All retaining wall systems’ setbacks vary in how much, or how little, they intentionally lean for secure structural purposes. SRWs like StoneLedge and StoneVista are designed for freestanding retaining wall applications, capable of building perfectly vertical walls with no setback or seating walls. These are common for stylish patio retaining walls and residential features. The same walls can alternatively have a setback by turning the flag connector to a different position, which offers the best of both worlds.

On the other hand, retaining wall systems like CornerStone 100 are purposely designed with a setback. The slight backward angle is consistent  from block-to-block and layer-to-layer thanks to the block’s SecureLugs. SecureLugs are the small concrete nubs on the bottom of each block that form an even alignment throughout the building process. SecureLugs gives the CornerStone 100 blocks a setback of one inch per vertical foot, equating to a 4.5-degree vertical angle.

The Importance of Base Preparation and Leveling Pads

So, how can we avoid unsafe leaning or tilting of retaining walls? Following proper installation processes for the wall system’s leveling pad and base course are fundamentally essential. With a level base pad and base course, you will have laid the groundwork for a smooth retaining wall installation.

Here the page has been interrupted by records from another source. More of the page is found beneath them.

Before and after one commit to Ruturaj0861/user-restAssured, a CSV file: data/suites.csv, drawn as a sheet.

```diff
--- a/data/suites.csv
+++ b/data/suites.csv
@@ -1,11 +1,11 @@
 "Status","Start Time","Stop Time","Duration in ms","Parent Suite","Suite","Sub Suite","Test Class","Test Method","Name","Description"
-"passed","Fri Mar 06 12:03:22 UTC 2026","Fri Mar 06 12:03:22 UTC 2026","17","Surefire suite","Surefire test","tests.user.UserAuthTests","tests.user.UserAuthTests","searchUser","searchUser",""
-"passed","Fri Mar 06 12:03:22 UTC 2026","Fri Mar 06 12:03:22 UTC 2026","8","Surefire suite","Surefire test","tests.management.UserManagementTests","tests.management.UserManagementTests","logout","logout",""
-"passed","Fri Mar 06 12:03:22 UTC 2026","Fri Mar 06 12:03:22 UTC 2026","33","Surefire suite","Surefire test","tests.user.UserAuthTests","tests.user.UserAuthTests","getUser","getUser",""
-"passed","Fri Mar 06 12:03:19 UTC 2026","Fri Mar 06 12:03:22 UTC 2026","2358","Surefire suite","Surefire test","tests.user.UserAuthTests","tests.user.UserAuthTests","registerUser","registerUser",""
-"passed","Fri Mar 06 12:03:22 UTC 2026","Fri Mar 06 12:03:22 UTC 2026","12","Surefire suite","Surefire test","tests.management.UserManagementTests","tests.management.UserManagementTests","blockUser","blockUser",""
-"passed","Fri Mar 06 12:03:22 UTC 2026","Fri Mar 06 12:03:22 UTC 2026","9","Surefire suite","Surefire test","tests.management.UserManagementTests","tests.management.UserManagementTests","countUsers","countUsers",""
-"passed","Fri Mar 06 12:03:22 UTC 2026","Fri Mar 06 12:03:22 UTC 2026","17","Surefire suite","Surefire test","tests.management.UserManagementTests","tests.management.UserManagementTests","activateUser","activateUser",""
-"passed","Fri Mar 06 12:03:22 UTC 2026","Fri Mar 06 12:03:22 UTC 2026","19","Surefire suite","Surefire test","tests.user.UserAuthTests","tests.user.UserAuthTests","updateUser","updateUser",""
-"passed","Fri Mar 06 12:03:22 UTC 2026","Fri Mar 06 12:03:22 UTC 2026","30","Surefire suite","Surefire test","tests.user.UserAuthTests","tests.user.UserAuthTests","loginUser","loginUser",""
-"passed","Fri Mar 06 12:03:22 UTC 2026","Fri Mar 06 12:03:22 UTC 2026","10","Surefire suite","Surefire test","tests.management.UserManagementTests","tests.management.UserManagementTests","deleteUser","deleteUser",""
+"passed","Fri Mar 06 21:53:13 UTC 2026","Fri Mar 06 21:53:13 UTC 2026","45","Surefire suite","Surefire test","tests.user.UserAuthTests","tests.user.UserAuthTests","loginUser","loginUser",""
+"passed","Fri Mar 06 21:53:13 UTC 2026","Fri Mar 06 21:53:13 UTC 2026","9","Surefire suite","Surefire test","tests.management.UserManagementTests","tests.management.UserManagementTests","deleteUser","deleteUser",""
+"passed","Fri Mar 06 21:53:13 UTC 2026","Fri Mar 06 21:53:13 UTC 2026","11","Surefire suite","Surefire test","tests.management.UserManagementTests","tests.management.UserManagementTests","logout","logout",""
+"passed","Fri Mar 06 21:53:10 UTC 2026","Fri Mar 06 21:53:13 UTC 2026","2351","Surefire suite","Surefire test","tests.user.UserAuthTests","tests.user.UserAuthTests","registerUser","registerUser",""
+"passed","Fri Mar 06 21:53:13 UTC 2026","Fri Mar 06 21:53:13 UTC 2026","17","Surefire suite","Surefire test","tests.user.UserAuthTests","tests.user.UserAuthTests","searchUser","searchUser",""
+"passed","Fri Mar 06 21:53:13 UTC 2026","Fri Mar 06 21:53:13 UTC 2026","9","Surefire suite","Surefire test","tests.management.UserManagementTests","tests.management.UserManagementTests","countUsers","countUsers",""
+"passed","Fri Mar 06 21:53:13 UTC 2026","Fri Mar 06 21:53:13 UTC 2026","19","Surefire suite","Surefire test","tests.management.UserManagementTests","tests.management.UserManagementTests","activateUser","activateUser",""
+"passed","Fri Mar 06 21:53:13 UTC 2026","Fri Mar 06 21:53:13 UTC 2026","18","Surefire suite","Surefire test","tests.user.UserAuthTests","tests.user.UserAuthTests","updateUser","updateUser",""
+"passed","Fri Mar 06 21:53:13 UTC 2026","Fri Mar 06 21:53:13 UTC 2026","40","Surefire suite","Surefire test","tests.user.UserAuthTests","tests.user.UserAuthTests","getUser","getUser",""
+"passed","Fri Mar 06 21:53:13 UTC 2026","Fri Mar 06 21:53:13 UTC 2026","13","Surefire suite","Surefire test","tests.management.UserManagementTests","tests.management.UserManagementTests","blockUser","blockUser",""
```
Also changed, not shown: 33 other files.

When it comes to measuring and leveling, CornerStone has some great tips in their free online step-by-step installation guides. Suggestions like the string line alignment make a straight base course easy to achieve. Pay close attention to the measurements and ensure each block is level from front-to-back and side-to-side. If so, you’re in good shape moving forward!

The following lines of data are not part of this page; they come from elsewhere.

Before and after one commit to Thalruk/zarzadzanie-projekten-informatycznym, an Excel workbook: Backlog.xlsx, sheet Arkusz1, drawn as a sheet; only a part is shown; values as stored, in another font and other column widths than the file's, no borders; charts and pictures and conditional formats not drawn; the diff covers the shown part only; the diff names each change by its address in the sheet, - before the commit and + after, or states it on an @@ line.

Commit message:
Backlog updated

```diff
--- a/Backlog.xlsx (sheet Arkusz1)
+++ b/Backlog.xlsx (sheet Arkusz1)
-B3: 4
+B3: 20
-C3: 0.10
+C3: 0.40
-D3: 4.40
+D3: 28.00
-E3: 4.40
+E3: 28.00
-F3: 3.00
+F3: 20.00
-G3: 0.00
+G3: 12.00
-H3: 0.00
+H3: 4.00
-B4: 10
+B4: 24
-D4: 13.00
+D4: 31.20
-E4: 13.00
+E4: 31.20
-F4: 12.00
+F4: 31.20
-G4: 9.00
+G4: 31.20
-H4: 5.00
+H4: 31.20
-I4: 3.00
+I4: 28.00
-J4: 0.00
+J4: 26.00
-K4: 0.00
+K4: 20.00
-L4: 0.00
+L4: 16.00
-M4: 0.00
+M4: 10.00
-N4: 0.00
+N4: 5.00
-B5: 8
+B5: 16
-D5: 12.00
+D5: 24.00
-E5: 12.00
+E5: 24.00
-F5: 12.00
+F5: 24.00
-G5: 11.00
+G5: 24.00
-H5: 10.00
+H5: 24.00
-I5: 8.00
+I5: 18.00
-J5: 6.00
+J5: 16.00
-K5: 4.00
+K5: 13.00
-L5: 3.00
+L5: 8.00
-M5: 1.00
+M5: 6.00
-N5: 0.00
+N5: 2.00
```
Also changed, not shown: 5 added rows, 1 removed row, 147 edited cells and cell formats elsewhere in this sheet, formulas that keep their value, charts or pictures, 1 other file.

How Does Compaction Effect Retaining Walls?

Backfill compaction is an important step throughout the retaining wall’s installation process. Compaction establishes a secure and solid mass behind the wall. The drainage gravel also adds mass to the block’s hollow core and helps deliver exceptional drainage columns throughout the retaining wall.

Backfill materials are compacted in lifts that are placed and compacted in layers, no higher than 6” (15 cm) at a time, depending on the compaction equipment used. Drainage gravel’s purpose is to surround and securely lock retaining wall blocks in place, accomplished by compacting the gravel and backfill. Inadequate compaction can effect the wall’s stability. If the backfill materials are not thoroughly compacted, settlement can occur in unwanted areas. If too much settlement happens, a wall can fail.

To protect the retaining wall from these challenges, the leveling pad and backfill materials should be compacted to a minimum of 95% Standard Proctor dry density or greater. For further insight on best practices for compaction, check out CornerStone Wall Solutions’ free installation videos here.

Retaining Walls Should Be Level, Not Leaning

So, should your retaining wall lean? In short, if it’s a freestanding vertical wall design then no it should not lean. If the retaining wall system is designed with a setback, then yes it should lean because it is engineered and designed to do so.

Have any retaining wall design or installation questions? For further expertise and recommendations about how to construct a safe, long-lasting SRW for residential or commercial projects, contact your local CornerStone supplier.


Photos: LibertyStone Hardscaping Systems, York Building Products, Expocrete, SimplyStone Landscapes Ltd. & Mutual Materials